Patrick: Inside Llewyn Davis.
Kambole: Fast and Furious 7.
Sophie: Also, and this may or may not inform these films for you in any way, but Rogue was a total game-changer for little 11-year-old me. How many other superhero films have you seen that bring you into the story through the eyes of a young girl? The answer is a big fat zero. There won’t even be a female-led superhero film until 2018.
Kambole: I totally agree about Rogue, she’s so different to pretty much every comic book character we’ve seen to date. And yeah, I’m super disappointed about Captain Marvel being pushed back. I thought Wonder Woman was out next year though? Or am I wrong?
Sophie: Oh, that. I don’t like DC films if you hadn’t guessed…
Tom: I’m not going to waste anyone’s time discussing Origins or Last Stand – Patrick’s taken that bullet for you all elsewhere. Any brief comments on Days of Future Past before we move onto final statements?
Kambole: Part of me is bitter towards DoFP both for excluding Rogue and for throwing all of First Class out the window. But the film is fun enough for me to forgive that.
Sophie: I think it embodies the problems I have with how the new movies handle ensembles by literally killing off main characters on a piece of paper.
Kambole: DoFP had the Quicksilver sequence which was cool I guess.

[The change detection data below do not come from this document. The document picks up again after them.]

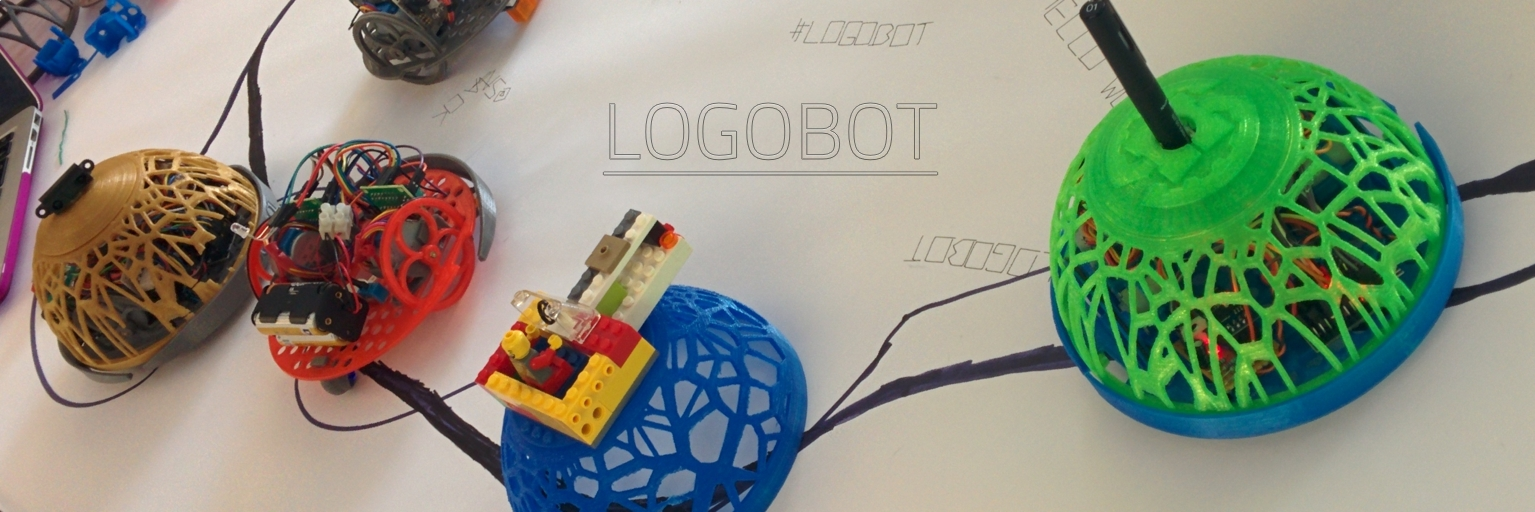
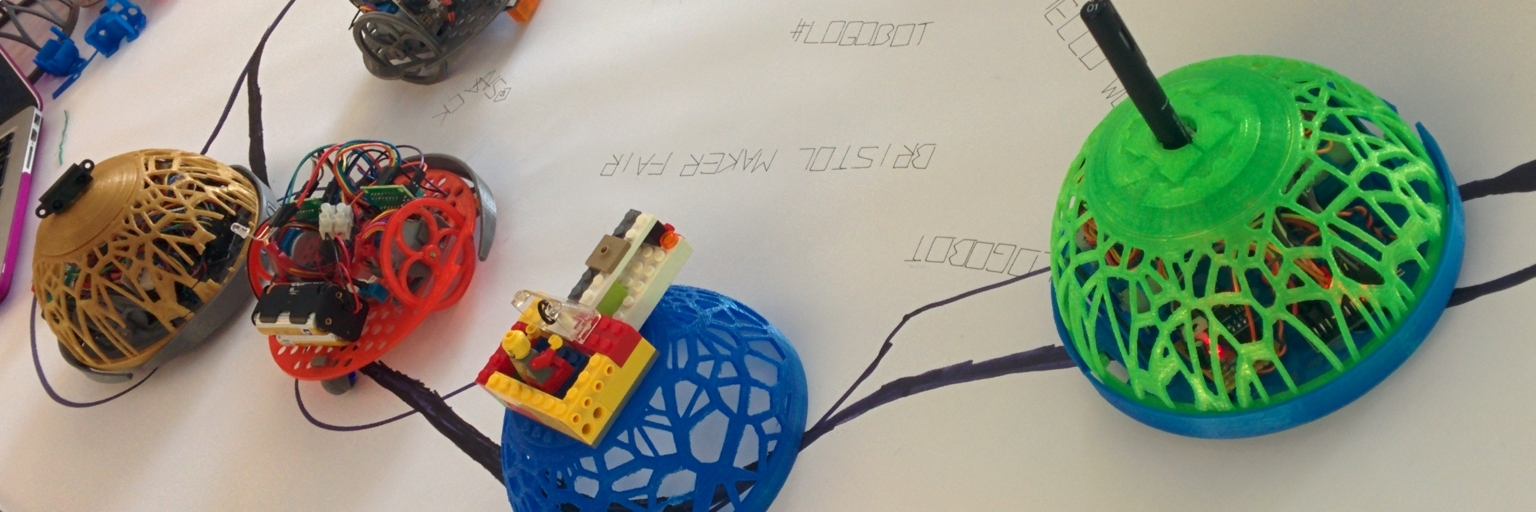
Site updated at 2015-08-23 13:07:55 UTC

Changed region(s): [[0.398, 0.1875, 0.6124, 0.3438]]

diff --git a/index.html b/index.html
@@ -112,7 +112,7 @@
     <div id="content">
       <div id="landing">
   <a href="https://github.com/snhack/snhack.github.io/wiki/LogoBot">
-    <img src="/images/layout/site_pano_6.jpg" alt="LogoBot" width=100% class="center">
+    <img src="/images/layout/logobot.jpg" alt="LogoBot" width=100% class="center">
   </a>
 
   <article>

Also more of Magneto being a notorious dick, which was entertaining to behold. I do miss Rebecca Romijn’s Mystique though.
Tom: Sweet, let’s go to final statements now as we’ve been going for a while. Do you stand by your initial favourite and why?
Patrick: X2 is my favourite of the series because not only is it the most fun, able to nod slyly to the audience every now and then, but it also manages to flit seamlessly back to its serious subject matter. What’s more, for my money, Bryan Singer is also able to extract the best performances of the series from his lead actors. It’s certainly Hugh Jackman’s best turn in the role, and Patrick Stewart also gets to express his considerable talents in a way which the other instalments don’t allow. Oh and Ian McKellen gets to wear a cape again. That’s always nice.
Kambole: Despite the battering it took from these two, I stand by my love of First Class. It introduced some actual colour into the proceedings, and dived headfirst into the screwy continuity and sci-fi weirdness of the comics that I love so much. That said, X2 feels like the winner here – it really is the one time Bryan Singer absolutely nailed it. Black leather aside, we get to see the X-Men operating at full throttle, and also that action sequence with the goddamn Wolverine. This one feels like it stands head and shoulders above everything else. I stand by Patrick in saying that it has the best performances by any ensemble in this series.
Sophie: I’m even more convinced by X-Men, having debated it today. I think the initial arguments stand, that it’s the root from which every subsequent superhero – across Marvel, DC, Sony, even TV shows like Misfits – has been able to grow. That basic DNA – of ensemble, teamwork, complex villains and moral dilemmas – came about from what X-Men tried and succeeded in doing.
X-Men has the whole package: big setpieces on national monuments (hello to you, Statue of Liberty), intelligent questions about society and humanity’s fear of anything different, epic bro-angst between Xavier and Magneto (carried with gravitas by two veteran actors), love stories, allegories, female protagonists who get to do and say intelligent, exciting things… and I still think it’s the simplest and yet cleverest of all the superhero films.
And there’s no argument as to whether it’s still relevant today, because more than fifteen years later, who can’t see X-Men‘s Senator Kelly and his Mutant Registration Programme in a certain Republican presidential candidate?